07/10/2008 05:12 am ET | Updated May 25, 2011

Student Loans: A Step In the Right Direction

Thanks to the Democratic Congress, today the interest rates for federal student loans will decrease 0.8 percent.

What does this mean in the real lives of students? Though President Bush has no problem spending billions in Iraq, American students can barely scrape enough money together to go to college. With college costs having skyrocketed in recent years, the average college student now graduates with $21,600.* That's not the best way to send America's best and brightest into the world. Luckily, decreasing the interest rate on student loans is one of the many ways that Democratic leaders in Congress have addressed increasing college costs.

In addition to interest rates, students will now be permitted to borrow an additional $2,000 in unsubsidized federal student loans each year. Previously students could only borrow $3,500, but this year they can borrow up to $5,500. These federal loans typically have lower fees and interest rates than private loans.

It's important that the next administration places a high priority on addressing the needs of college students who are struggling to support themselves financially. Building a well-educated workforce that isn't burdened by excessive amounts of debt is part of building a strong economy.

Senator Obama and his family know this issue well. He and his wife often talk about how they were only recently able to pay back student loans. Thanks to two recent best sellers, the Obama family is now student debt free. If running for president and writing a best-selling book or two is the only way to pay off your student debt, things are not looking good for the rest of us.

It is imperative that we make higher education accessible in this country. Today's interest rate decrease is a start. And with Barack Obama in the White House, we'll have a president who truly understands the burdens of student loans, and we'll see even more progress.

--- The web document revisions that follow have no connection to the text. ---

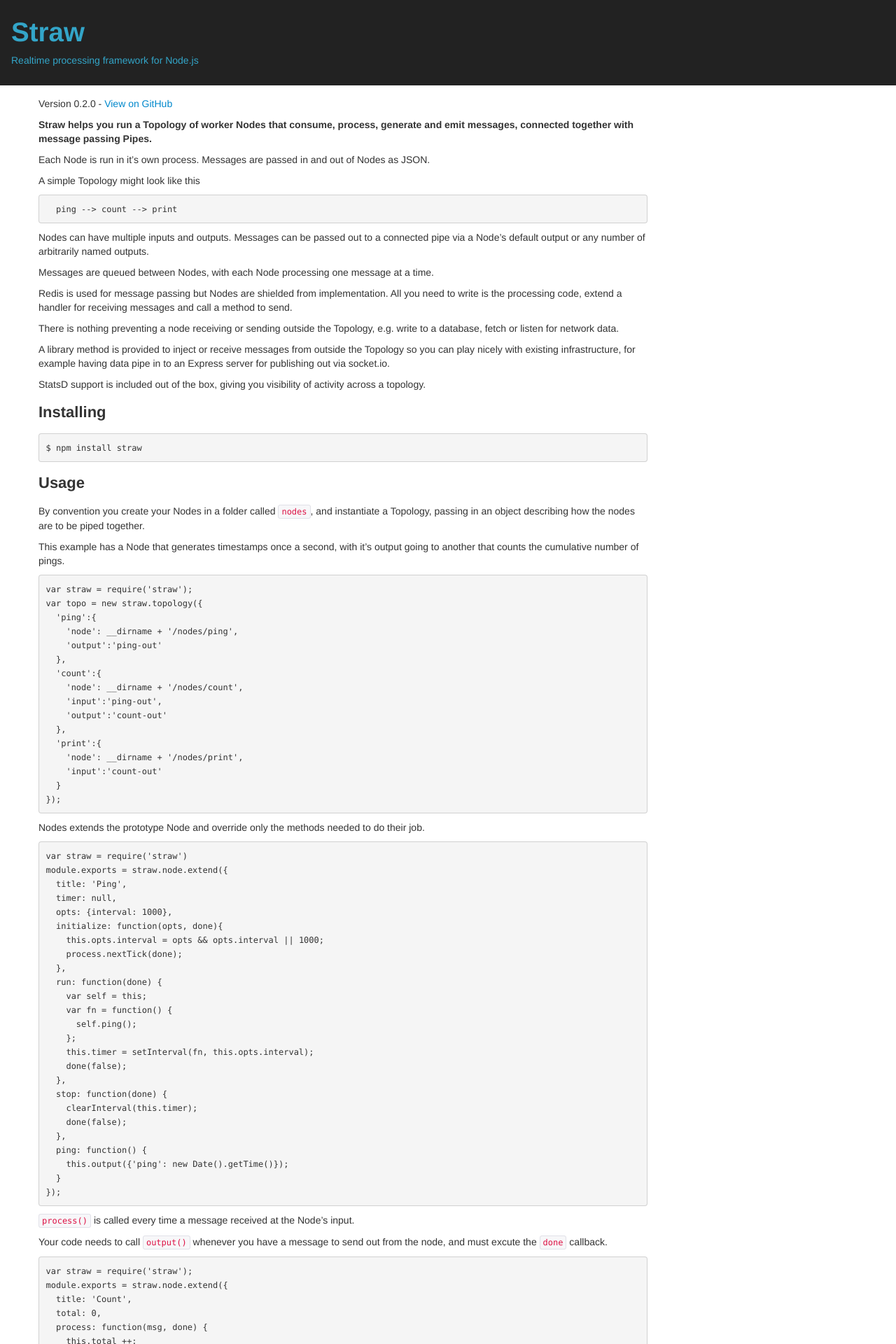
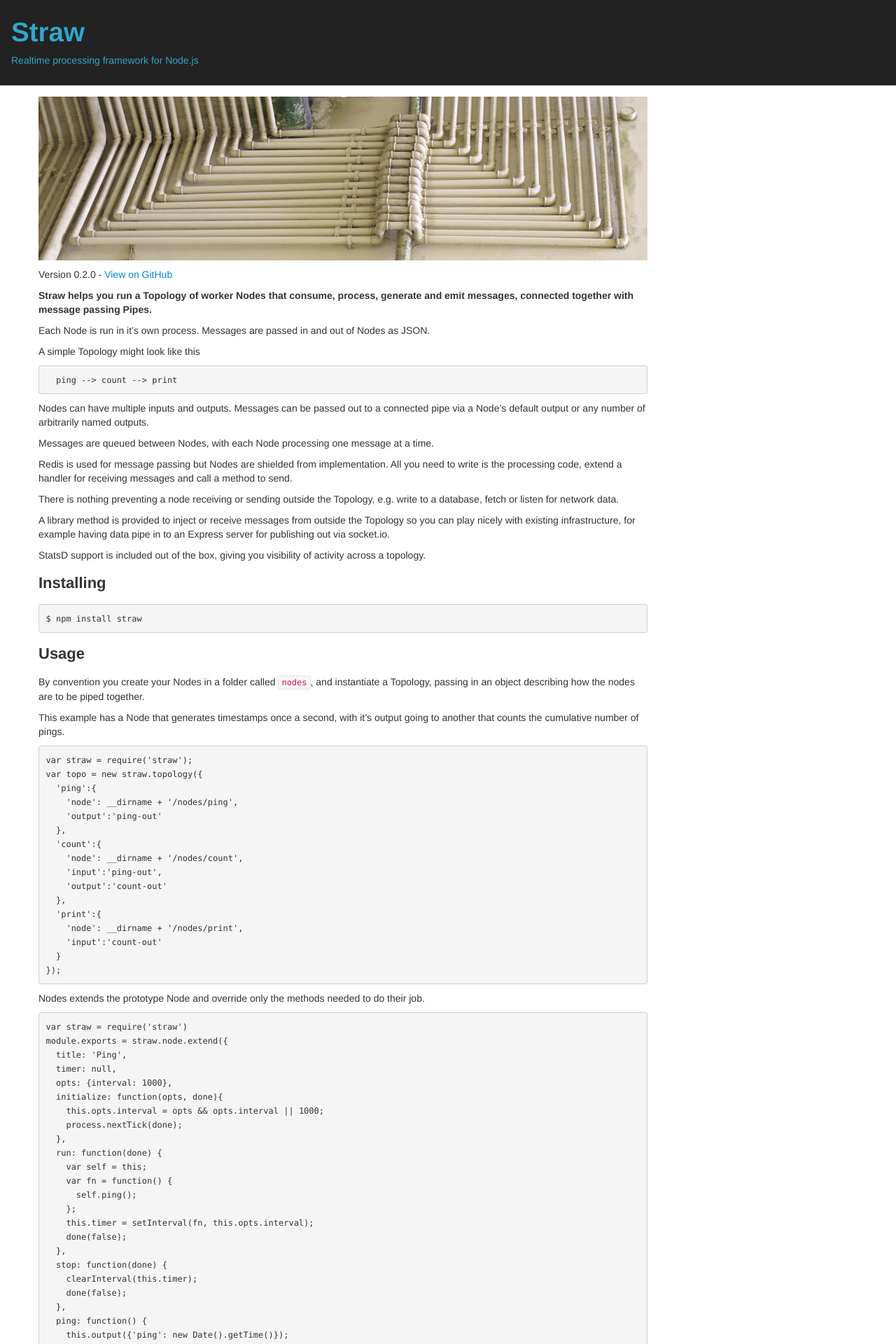
Before and after one commit to simonswain/straw, a Jekyll site: the page built from index.md, in a window 1280 px wide. Shown: the top 1920 px of the page at 70% size. Built offline with Jekyll 4.4.1, drawn with Linux system fonts in a browser that asks for light colours; nearby versions of some CDN libraries; Markdown is read by kramdown in place of the engine named in the settings.

Commit message:
Added image

```diff
--- a/index.md
+++ b/index.md
@@ -2,6 +2,8 @@
 layout: default
 title: Straw - Realtime processing framework for Node.js
 ---
+
+<img src="images/pipes.jpg" />
 
 Version 0.2.0 - <a href="https://github.com/simonswain/straw" id="view-on-github" class="button"><span>View on GitHub</span></a>
 
```
Also changed, not shown: images/pipes.jpg (added).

* = For a student graduating from a public university in 2006. Source: Project on Student Debt.